    By T. Vanden Bosch

    Photos by Tom Vanden Bosch
    Prototype Modeler - August 1977 - Page 26 Prototype Modeler - August 1977 - Page 27

    THE PROTOTYPE

    Southern Pacific purchased 700 PS-2 covered hoppers from the Pullman Company between December, 1956, and July, 1958. The PS-2 covered hopper was one of several "standard" freight car designs designed and sold by the Pullman Company. The Southern Pacific's PS-2's are grouped in two classes; H-70-16 and H-7018. Class H-70-16 includes cars numbered 401100-401349 and 402048-402297. These cars were built between December, 1956, and April, 1957, and are standard PS-2 covered hoppers. All Class H-7 0-16 cars have AAR style, 70 ton, plain bear ing trucks. Class H-70-18 includes cars numbered 4013 50-401549. These cars were built between March and July, 1958, and are also standard PS-2 covered hoppers. All of the H-70-18 Class cars have roller bearing trucks. Except for the trucks, the cars of both classes are essentially the same. According to the October, 1976, issue of The Official Railway Equipment Register, 616 of the H-70-16 and H-70-18 cars are still in service.

    The Southern Pacific covered hoppers are all painted grey, including the trucks and underframe. Two styles of lettering are used. The first style is what I call the billboard style and consist of the name Southern Pacific spelled the full length of the car in large block letters. The word Pacific is underneath the word Southern. With this style, all the lettering is black, and all the letters in both the words Southern and Pacific are the same size. The second style could be called a reduced billboard style because the name Southern Pacific only covers the right half of the car side. Again the word Pacific is underneath the word Southern and is offset to the right. The lettering colors with the second lettering style can be either red, yellow, or black. Some of the H-70-16 cars with the second lettering style also have an SP Herald with the letter ing. When the herald is present it is usually in the second panel from the left end. My observations indicate that there is no pattern within the classes as to which cars have which style and color of lettering. For example, cars 401152, 501157, and 401158 all have the second lettering style, but in red, yellow, and black respectively. Car 401152 does not have a herald and the others do. Cars 401140 and 401171 both have the first style of lettering.
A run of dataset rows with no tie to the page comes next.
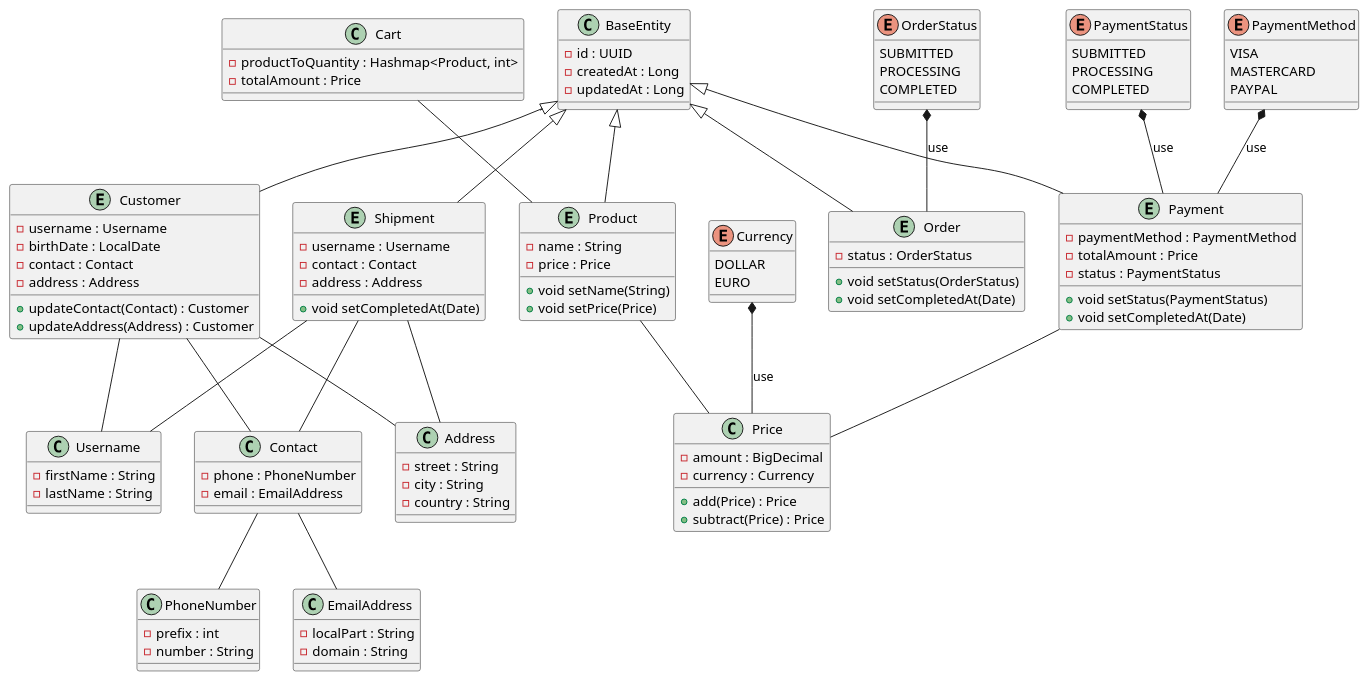
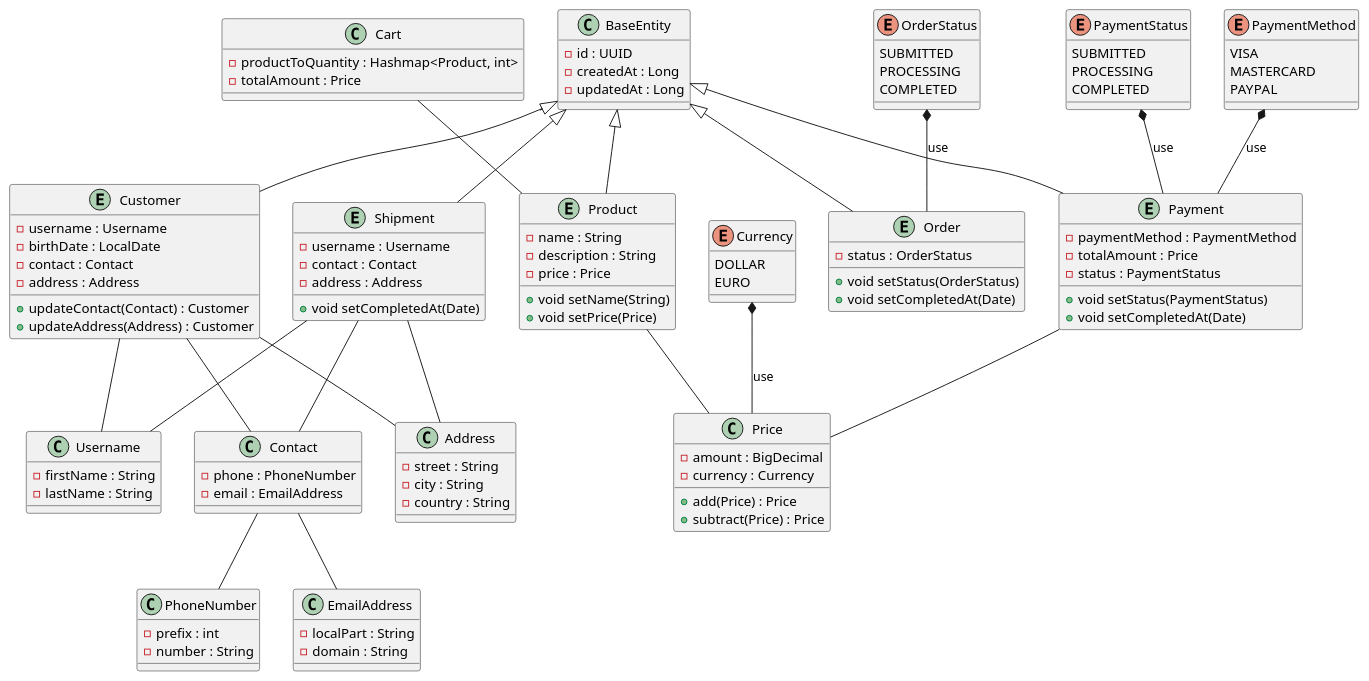
One commit to kagokla/lexailec-store changed the diagram in doc/domain_model_diagram.puml. Above: the diagram before and after it, drawn with PlantUML.

Commit message:
Add a description to the products

```diff
--- a/doc/domain_model_diagram.puml
+++ b/doc/domain_model_diagram.puml
@@ -1,126 +1,127 @@
 @startuml
 'https://plantuml.com/class-diagram
 
 
 class BaseEntity {
 - id : UUID
 - createdAt : Long
 - updatedAt : Long
 }
 
 class PhoneNumber {
 - prefix : int
 - number : String
 }
 
 class EmailAddress {
 - localPart : String
 - domain : String
 }
 
 class Contact {
 - phone : PhoneNumber
 - email : EmailAddress
 }
 
 class Address {
 - street : String
 - city : String
 - country : String
 }
 
 class Username {
 - firstName : String
 - lastName : String
 }
 
 entity Customer extends BaseEntity {
 - username : Username
 - birthDate : LocalDate
 - contact : Contact
 - address : Address
 + updateContact(Contact) : Customer
 + updateAddress(Address) : Customer
 }
 
 enum Currency {
 DOLLAR
 EURO
 }
 
 class Price {
 - amount : BigDecimal
 - currency : Currency
 + add(Price) : Price
 + subtract(Price) : Price
 }
 
 entity Product extends BaseEntity {
 - name : String
+- description : String
 - price : Price
 + void setName(String)
 + void setPrice(Price)
 }
 
 enum PaymentStatus {
 SUBMITTED
 PROCESSING
 COMPLETED
 }
 
 enum PaymentMethod {
 VISA
 MASTERCARD
 PAYPAL
 }
 
 entity Payment extends BaseEntity {
 - paymentMethod : PaymentMethod
 - totalAmount : Price
 - status : PaymentStatus
 + void setStatus(PaymentStatus)
 + void setCompletedAt(Date)
 }
 
 
 entity Shipment extends BaseEntity {
 - username : Username
 - contact : Contact
 - address : Address
 + void setCompletedAt(Date)
 }
 
 class Cart {
 - productToQuantity : Hashmap<Product, int>
 - totalAmount : Price
 }
 
 enum OrderStatus {
 SUBMITTED
 PROCESSING
 COMPLETED
 }
 
 entity Order extends BaseEntity {
 - status : OrderStatus
 + void setStatus(OrderStatus)
 + void setCompletedAt(Date)
 }
 
 Cart -- Product
 Payment -- Price
 Product -- Price
 Currency *-- Price : use
 OrderStatus *-- Order : use
 PaymentStatus *-- Payment : use
 PaymentMethod *-- Payment : use
 Contact -- PhoneNumber
 Contact -- EmailAddress
 Customer -- Contact
 Customer -- Username
 Customer -- Address
 Shipment -- Contact
 Shipment -- Username
 Shipment -- Address
 
 @enduml
```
    The covered hoppers are in general service use for bulk commodities that must be protected from the weather. Most of the cars I have observed in my area (San Francisco Peninsula) recently have been in cement service, but I have also seen some cars in these classes labeled for food service.
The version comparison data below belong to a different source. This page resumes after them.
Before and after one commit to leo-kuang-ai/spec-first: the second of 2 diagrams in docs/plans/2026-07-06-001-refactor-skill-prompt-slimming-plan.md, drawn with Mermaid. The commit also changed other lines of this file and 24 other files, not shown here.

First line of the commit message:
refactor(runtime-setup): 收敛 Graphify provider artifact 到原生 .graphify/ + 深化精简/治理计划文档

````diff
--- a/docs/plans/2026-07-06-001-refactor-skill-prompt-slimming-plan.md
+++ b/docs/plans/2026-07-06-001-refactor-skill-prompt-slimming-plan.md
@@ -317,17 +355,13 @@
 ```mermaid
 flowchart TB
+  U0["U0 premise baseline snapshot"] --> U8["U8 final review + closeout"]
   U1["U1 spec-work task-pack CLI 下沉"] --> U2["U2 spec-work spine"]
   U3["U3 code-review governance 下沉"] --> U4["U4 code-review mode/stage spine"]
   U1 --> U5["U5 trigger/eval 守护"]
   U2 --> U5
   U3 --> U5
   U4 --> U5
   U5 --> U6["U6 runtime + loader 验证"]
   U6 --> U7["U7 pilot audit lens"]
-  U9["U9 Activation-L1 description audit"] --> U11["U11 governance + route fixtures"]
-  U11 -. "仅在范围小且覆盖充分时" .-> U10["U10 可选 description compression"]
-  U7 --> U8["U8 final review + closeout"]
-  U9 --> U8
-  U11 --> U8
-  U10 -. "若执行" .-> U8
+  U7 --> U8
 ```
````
    THE MODEL

    A quite accurate model of an S P PS-2 covered hopper can be built starting with a Roundhouse covered hopper kit. Four modifications of the kit are required in order to build a reasonably accurate model; 1) the roof hatch spacing must be changed, the end hatches are too close to the center on the kit roof, 2) the space between the sides at the hopper ends must be enclosed, 3) the channel on the end of each side must be removed and replaced with a rib the same as the other ribs, and 4) for class H-70-18 different trucks are required (in some kits the truck change is required for the H-70-16 depending on which trucks come with the kit). Other detailing is optional such as replacing cast on grab irons with wire, adding brake piping and levers, hopper vibrator fittings, roping staples, and so on.

    I recommend that you strip all paint and lettering from the model before you start. I use the paint stripper made by Scale coat and I have also used brake fluid with success, but use whatever method suits you best. Tools and materials required to make this conversion include an X-acto knife with No. 11 and No. 15 blades, a pin vise with No. 77 drill bit, needle nose pliers, tweezers, double edged razor blades, a scale rule, assorted needle files, sand paper, cement (liquid, epoxy, and cyano acrylate), sheet styrene, wire, filler, paint, and decals.
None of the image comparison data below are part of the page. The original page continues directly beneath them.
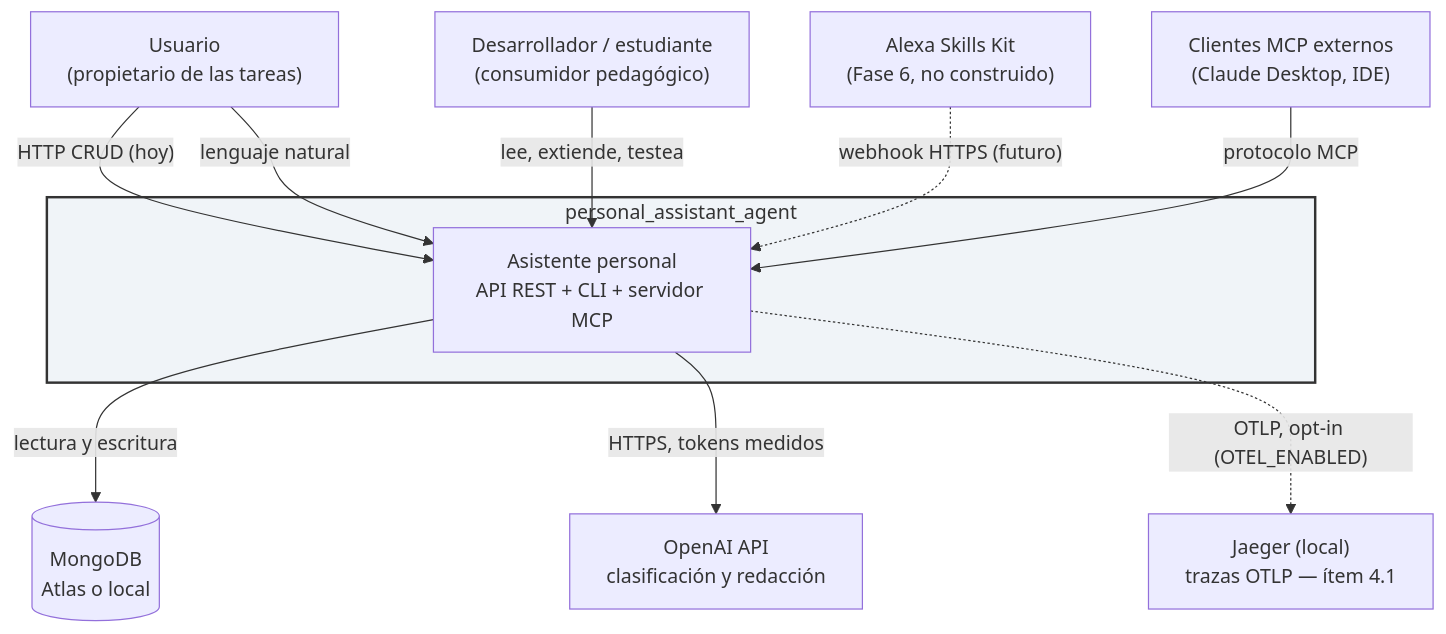
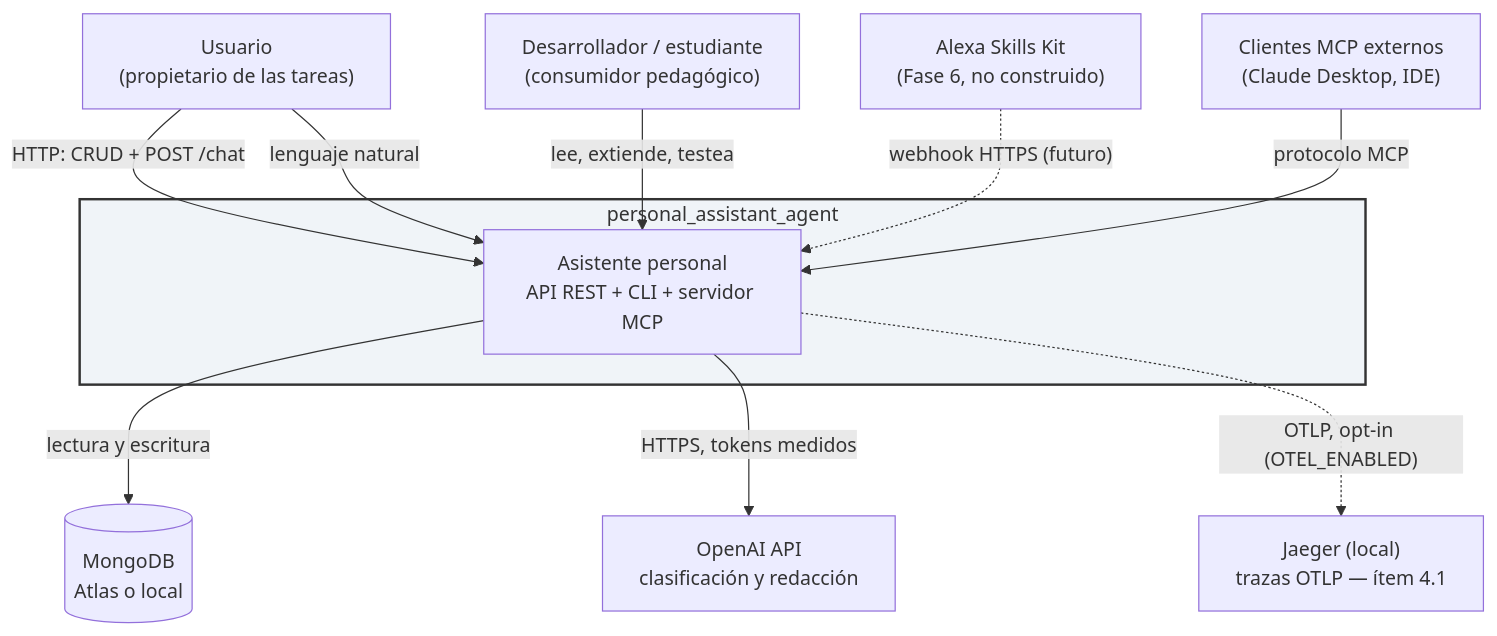
The first of 5 diagrams in docs/arquitectura_solucion.md (AlexisBerrio/personal_assistant_agent), drawn with Mermaid before and after one commit. The commit also changed other lines of this file and 7 other files, not shown here.

Commit message:
feat(api): add POST /chat exposing the orchestrator over HTTP

````diff
--- a/docs/arquitectura_solucion.md
+++ b/docs/arquitectura_solucion.md
@@ -73,27 +74,27 @@
 ```mermaid
 graph TB
     U["Usuario<br/>(propietario de las tareas)"]
     DEV["Desarrollador / estudiante<br/>(consumidor pedagógico)"]
 
     subgraph SYS["personal_assistant_agent"]
         CORE["Asistente personal<br/>API REST + CLI + servidor MCP"]
     end
 
     MDB[("MongoDB<br/>Atlas o local")]
     OAI["OpenAI API<br/>clasificación y redacción"]
     ALX["Alexa Skills Kit<br/>(Fase 6, no construido)"]
     MCPC["Clientes MCP externos<br/>(Claude Desktop, IDE)"]
     OBSB["Jaeger (local)<br/>trazas OTLP — ítem 4.1"]
 
-    U -->|"HTTP CRUD (hoy)"| CORE
+    U -->|"HTTP: CRUD + POST /chat"| CORE
     U -->|"lenguaje natural"| CORE
     DEV -->|"lee, extiende, testea"| CORE
     ALX -.->|"webhook HTTPS (futuro)"| CORE
     MCPC -->|"protocolo MCP"| CORE
 
     CORE -->|"lectura y escritura"| MDB
     CORE -->|"HTTPS, tokens medidos"| OAI
     CORE -.->|"OTLP, opt-in (OTEL_ENABLED)"| OBSB
 
     style SYS fill:#f0f4f8,stroke:#333,stroke-width:2px
 ```
````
    THE ROOF

    The end roof hatches are located too close to the center on the Roundhouse kit roof. The end hatches should be centered 10'-6" from the centerline of the center hatches. I have used two different methods to move the end hatches. The first involves cutting the roof into sections and rearranging the pieces to get the correct spacing. This method in complicated, time consuming, and requires quite a bit of filling and sanding, but it works. The second method is simpler, gives results as good as the first and is the one I recommend. Use a thin double edge razor blade and carefully and slowly cut the end hatch ring from the roof. This is tricky and you must work slowly and deliberately, work ing the blade around the hatch ring. If you lose the hinge pieces in the process, don't worry, these are very easy to replace. What you want is a ring as close as possible to the original thickness. Set the rings aside. Fill the holes in the roof where you removed the ring with a disc of styrene and fill any cracks with putty. When dry, sand flush with the roof. Now, using liquid cement, re-cement the hatch rings to the roof centered on a line 10'-6" from the center of the center hatch. The side of the ring with the double nibs (hatch hinge) goes towards the center of the car. You can get the rings the correct distance from the edge of the roof by laying a straight edge against the center hatches and locating the rings against it.

    Photo by Tom Vanden Bosch
    Prototype Modeler - August 1977 - Page 28 Prototype Modeler - August 1977 - Page 29

    Replace any lost hinge nibs and the latch piece with scraps of.020" styrene using the pieces on the center hatches as a guide for size. You can now install the hatch llds. You may have to thin the bottom disc of the end lids to get them to fit properly. Cement the lids in place with liquid cement.

    THE BODY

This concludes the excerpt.